__Task__.
Locate each line with the string "AppCompatActivity" in the listing below and copy it.
◇ ◇ ◇
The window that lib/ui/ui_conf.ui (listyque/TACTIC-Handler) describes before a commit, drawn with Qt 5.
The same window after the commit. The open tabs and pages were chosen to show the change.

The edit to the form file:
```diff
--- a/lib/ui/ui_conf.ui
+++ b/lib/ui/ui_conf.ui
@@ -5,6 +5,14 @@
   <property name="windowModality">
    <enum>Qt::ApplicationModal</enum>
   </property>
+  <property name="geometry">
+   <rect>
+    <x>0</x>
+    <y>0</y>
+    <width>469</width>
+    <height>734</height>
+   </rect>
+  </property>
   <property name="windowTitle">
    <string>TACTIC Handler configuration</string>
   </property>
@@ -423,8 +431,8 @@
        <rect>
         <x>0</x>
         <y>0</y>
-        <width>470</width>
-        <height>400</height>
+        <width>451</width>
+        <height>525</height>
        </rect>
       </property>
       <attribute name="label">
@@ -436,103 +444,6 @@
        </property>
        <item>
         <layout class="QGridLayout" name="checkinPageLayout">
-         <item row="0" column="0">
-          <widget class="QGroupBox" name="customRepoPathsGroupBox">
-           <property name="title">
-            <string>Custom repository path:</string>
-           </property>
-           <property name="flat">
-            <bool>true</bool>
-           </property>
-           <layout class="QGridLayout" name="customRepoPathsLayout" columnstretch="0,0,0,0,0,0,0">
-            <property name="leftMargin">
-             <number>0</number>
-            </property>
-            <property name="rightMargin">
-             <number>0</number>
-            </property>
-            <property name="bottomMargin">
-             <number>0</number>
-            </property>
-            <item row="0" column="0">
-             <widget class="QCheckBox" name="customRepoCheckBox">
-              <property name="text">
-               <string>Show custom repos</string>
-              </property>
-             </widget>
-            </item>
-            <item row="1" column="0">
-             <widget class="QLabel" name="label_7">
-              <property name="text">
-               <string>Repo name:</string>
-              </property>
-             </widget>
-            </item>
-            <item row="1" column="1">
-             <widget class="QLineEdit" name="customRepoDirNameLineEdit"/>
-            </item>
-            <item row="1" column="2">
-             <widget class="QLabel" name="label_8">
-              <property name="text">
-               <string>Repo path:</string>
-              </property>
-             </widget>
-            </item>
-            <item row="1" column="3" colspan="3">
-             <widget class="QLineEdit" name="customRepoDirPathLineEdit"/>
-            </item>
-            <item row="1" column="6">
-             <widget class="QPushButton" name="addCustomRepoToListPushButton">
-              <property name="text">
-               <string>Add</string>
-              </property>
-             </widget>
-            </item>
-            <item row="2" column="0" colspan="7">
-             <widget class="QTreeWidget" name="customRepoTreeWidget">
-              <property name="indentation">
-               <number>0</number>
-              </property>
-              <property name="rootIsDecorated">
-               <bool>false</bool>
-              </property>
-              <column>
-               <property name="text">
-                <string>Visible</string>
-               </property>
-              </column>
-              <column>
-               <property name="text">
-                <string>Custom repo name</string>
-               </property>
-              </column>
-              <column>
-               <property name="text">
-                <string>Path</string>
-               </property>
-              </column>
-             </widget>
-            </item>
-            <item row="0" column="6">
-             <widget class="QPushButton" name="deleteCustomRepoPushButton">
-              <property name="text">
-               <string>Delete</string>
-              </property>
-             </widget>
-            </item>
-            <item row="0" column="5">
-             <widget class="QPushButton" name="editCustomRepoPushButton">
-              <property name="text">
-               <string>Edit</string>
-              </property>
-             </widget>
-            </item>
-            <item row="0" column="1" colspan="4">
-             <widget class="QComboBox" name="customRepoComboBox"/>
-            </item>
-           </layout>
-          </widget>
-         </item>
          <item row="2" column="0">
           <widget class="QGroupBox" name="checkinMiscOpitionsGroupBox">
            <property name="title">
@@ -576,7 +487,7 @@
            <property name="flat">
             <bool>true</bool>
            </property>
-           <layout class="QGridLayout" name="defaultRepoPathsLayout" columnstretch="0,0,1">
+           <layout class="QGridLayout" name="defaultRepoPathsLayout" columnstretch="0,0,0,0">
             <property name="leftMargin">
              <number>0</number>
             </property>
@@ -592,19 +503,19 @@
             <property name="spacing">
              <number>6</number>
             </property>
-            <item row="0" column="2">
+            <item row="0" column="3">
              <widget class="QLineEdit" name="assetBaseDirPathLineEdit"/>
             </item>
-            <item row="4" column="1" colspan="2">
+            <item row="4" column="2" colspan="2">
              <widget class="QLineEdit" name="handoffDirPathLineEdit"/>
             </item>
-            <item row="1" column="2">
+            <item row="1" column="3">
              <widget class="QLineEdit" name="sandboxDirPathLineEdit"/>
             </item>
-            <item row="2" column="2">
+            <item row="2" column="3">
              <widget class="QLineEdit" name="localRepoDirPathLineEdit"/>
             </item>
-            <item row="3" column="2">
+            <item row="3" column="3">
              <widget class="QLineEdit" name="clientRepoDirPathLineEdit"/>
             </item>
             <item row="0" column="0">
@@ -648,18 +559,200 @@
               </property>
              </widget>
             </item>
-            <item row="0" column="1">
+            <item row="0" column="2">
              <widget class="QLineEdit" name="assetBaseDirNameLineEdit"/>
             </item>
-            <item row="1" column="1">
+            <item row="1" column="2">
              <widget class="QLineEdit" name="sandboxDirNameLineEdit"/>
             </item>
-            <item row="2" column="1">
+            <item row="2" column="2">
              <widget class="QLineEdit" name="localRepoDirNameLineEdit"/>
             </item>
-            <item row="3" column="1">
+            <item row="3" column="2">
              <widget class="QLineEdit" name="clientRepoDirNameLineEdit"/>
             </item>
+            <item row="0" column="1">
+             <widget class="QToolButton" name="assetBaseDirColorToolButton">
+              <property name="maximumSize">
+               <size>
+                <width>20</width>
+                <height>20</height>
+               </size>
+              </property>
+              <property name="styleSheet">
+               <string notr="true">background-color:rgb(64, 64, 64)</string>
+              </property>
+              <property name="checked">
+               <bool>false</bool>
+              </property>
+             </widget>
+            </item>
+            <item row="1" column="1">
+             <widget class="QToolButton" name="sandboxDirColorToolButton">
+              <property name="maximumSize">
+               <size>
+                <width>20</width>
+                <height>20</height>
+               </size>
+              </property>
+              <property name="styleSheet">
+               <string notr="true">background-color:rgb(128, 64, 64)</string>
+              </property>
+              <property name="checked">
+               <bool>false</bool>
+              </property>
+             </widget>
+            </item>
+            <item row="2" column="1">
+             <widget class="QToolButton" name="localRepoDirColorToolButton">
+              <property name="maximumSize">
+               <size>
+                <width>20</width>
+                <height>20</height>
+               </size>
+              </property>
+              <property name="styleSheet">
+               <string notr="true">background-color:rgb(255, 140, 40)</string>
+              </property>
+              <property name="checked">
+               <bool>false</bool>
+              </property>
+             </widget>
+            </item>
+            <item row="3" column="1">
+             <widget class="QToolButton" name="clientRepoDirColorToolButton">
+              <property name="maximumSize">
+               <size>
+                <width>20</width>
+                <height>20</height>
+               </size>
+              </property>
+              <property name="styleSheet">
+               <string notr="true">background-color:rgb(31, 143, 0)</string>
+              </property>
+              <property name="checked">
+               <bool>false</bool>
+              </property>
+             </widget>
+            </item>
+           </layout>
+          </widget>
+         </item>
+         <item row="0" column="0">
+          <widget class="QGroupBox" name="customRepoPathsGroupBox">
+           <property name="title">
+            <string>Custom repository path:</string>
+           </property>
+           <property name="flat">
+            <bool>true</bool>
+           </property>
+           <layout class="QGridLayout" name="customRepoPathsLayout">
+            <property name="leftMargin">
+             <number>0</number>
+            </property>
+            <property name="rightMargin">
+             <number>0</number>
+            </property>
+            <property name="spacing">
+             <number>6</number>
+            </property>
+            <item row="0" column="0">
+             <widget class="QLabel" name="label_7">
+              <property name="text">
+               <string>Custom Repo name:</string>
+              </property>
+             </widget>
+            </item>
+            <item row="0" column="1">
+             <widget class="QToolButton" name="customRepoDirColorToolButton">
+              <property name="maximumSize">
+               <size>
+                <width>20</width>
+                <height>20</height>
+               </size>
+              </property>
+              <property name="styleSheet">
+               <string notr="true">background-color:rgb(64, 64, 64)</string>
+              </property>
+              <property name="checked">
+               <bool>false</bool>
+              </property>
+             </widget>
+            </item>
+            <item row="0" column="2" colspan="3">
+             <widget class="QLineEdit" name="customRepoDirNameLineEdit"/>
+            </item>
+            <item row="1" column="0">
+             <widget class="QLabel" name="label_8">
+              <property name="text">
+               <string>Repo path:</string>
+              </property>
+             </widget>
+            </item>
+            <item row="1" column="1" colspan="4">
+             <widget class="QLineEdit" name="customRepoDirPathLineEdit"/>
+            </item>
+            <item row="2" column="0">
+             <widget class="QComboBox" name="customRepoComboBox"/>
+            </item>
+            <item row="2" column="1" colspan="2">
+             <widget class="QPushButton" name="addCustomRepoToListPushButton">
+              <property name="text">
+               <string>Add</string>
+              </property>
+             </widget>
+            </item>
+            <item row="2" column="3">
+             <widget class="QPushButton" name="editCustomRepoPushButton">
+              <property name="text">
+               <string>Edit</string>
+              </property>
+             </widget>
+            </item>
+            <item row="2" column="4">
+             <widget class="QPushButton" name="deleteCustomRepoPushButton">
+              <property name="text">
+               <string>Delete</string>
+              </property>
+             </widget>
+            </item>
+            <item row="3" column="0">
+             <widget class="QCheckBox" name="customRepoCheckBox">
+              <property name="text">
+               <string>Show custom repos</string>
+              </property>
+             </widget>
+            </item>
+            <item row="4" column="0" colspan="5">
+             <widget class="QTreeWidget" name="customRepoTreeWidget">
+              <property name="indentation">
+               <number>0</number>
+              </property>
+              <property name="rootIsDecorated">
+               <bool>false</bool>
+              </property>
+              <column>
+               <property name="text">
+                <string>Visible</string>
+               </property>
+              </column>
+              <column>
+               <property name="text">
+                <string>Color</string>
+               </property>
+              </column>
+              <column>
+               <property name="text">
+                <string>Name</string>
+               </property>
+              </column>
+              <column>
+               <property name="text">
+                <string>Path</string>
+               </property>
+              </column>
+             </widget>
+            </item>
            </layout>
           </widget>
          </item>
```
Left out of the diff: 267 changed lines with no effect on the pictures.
◇ ◇ ◇
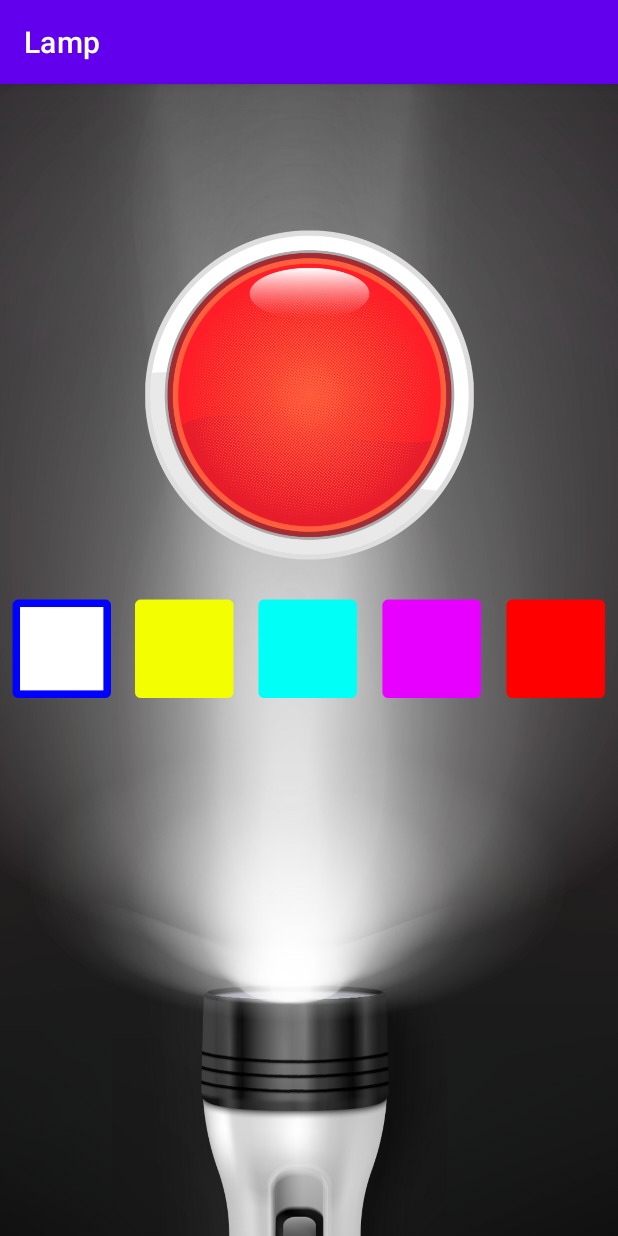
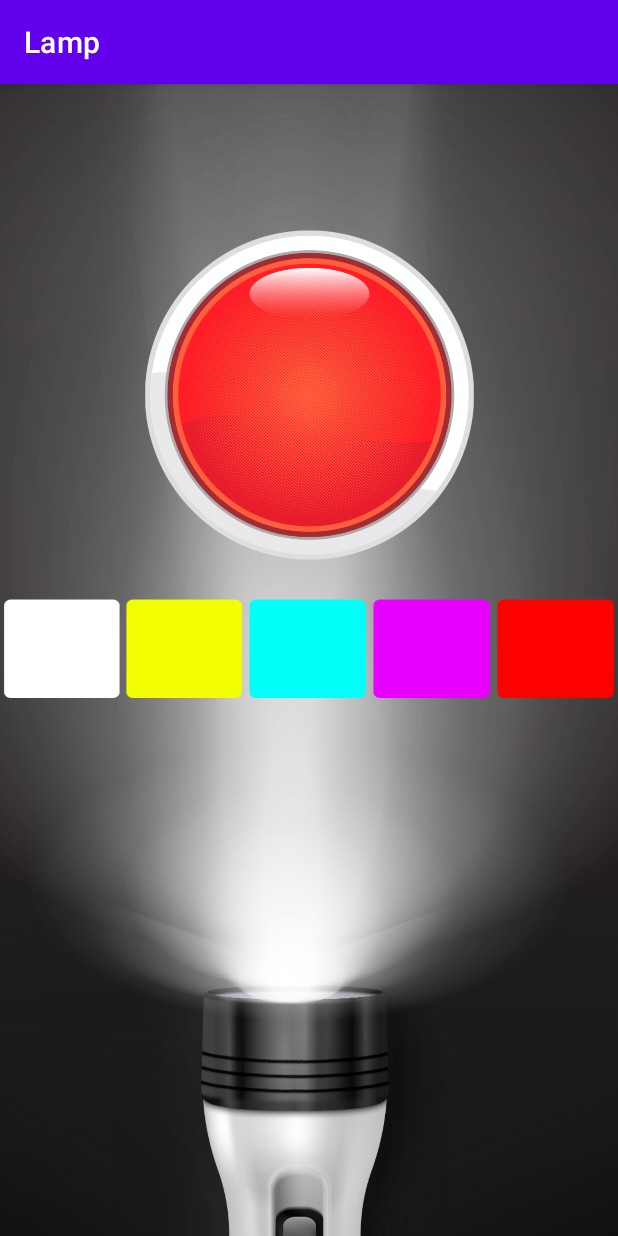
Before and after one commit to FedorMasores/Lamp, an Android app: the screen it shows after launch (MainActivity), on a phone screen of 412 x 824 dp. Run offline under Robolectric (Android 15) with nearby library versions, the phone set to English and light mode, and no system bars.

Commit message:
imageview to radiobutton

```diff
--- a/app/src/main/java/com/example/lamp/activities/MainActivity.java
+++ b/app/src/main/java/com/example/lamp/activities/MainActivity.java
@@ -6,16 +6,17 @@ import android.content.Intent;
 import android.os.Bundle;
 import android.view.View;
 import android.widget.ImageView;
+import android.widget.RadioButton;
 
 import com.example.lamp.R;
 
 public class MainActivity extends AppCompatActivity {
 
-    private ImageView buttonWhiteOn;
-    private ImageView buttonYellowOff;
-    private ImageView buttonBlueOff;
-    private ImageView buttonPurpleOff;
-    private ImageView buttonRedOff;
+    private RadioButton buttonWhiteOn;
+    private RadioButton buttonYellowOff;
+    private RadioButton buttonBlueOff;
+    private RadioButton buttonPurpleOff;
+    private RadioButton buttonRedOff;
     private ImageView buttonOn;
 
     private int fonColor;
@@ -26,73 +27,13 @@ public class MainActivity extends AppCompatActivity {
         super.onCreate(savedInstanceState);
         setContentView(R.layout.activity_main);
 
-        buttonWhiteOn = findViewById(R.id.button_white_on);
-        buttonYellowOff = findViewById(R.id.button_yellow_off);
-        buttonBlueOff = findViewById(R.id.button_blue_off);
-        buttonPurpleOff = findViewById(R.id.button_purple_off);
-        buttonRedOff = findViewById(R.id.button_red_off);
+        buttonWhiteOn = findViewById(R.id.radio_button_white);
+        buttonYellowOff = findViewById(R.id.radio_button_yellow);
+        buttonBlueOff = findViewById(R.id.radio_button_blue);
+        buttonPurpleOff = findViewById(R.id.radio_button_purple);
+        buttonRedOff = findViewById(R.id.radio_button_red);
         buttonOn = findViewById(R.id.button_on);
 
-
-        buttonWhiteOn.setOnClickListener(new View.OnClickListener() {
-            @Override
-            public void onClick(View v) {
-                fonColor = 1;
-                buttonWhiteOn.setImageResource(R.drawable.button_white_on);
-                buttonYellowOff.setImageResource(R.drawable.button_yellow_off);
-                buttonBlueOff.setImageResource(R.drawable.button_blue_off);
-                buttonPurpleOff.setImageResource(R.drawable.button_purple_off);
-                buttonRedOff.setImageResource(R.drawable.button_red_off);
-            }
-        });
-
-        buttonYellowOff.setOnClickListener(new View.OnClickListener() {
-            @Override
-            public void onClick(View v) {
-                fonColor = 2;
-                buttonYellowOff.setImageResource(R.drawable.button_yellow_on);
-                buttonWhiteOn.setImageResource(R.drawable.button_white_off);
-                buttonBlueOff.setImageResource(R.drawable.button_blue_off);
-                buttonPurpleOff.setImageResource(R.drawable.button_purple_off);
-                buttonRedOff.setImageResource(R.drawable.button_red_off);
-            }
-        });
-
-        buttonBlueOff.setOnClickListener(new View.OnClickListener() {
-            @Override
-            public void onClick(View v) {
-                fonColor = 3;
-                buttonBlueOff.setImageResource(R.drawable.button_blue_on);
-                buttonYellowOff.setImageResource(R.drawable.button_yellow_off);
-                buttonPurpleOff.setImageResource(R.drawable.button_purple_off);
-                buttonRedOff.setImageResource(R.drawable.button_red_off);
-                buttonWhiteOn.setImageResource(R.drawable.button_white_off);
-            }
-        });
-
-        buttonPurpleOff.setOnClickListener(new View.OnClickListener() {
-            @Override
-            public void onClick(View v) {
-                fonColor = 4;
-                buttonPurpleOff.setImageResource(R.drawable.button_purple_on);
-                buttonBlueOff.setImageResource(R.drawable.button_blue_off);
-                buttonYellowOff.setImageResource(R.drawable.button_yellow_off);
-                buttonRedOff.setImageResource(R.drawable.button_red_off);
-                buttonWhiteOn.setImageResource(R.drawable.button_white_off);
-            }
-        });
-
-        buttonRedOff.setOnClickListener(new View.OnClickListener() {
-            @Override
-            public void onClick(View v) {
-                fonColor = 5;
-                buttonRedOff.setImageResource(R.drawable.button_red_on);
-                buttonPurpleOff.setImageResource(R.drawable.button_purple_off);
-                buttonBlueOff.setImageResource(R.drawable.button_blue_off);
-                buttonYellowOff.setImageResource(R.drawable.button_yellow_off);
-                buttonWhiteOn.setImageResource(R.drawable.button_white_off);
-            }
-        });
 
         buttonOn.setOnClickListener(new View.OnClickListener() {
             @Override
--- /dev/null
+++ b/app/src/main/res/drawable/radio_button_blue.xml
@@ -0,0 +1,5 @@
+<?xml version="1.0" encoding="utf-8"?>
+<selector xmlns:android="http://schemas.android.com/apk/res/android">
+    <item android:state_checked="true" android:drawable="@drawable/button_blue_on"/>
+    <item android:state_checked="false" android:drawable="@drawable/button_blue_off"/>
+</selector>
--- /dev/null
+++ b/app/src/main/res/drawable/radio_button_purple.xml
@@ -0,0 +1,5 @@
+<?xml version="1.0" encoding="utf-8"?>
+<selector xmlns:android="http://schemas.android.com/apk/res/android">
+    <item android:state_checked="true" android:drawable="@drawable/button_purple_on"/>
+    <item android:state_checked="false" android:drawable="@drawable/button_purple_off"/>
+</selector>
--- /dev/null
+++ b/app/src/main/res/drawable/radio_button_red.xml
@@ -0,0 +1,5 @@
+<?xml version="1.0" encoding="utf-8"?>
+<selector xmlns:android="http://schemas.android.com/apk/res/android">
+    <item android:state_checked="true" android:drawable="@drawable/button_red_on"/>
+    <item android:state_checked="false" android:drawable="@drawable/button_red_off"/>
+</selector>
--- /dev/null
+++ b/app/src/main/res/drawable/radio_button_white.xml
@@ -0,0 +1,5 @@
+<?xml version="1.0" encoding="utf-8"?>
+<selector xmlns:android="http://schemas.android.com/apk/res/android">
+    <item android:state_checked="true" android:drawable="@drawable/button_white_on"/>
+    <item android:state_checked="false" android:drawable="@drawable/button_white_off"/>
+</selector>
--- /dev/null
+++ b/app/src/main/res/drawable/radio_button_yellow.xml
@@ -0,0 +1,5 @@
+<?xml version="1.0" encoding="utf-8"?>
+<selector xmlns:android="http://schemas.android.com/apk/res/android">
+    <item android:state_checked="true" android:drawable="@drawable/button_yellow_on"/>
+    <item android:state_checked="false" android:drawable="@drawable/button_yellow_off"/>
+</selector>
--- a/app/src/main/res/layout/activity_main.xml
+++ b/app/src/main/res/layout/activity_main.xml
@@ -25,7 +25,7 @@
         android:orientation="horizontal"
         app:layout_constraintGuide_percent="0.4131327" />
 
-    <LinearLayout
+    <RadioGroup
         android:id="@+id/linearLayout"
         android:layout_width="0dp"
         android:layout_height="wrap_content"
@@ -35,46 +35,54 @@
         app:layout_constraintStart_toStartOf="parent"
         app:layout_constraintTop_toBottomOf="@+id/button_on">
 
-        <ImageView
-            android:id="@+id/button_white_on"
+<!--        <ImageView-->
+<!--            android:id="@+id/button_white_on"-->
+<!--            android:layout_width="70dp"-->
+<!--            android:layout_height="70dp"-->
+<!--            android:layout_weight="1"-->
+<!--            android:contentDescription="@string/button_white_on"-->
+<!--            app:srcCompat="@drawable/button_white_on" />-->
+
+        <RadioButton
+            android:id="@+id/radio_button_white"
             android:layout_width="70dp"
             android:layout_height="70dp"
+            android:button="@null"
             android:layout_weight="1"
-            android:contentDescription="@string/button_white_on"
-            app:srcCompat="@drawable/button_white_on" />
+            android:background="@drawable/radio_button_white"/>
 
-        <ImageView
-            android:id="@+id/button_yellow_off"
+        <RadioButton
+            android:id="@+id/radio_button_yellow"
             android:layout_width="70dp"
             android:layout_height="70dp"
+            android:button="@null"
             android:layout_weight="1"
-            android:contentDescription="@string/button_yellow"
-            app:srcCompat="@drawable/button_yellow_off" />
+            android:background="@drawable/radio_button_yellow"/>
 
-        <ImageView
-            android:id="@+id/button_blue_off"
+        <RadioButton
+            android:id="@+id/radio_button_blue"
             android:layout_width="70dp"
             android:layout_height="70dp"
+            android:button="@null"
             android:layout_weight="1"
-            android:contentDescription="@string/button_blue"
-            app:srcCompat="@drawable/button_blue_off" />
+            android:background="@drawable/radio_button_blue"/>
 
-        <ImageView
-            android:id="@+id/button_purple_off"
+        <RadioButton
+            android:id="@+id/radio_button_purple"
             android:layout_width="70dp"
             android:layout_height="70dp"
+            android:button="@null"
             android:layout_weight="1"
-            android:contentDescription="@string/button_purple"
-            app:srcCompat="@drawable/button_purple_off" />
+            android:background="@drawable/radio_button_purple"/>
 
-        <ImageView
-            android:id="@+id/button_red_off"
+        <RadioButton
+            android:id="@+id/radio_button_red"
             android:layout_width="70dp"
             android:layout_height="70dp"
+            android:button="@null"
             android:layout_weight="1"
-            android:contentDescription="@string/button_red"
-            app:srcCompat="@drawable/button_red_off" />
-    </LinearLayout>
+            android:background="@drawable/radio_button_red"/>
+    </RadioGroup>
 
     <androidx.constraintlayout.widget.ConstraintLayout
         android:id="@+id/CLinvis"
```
◇ ◇ ◇
__Completed task__.
 public class MainActivity extends AppCompatActivity {
@@ -26,73 +27,13 @@ public class MainActivity extends AppCompatActivity {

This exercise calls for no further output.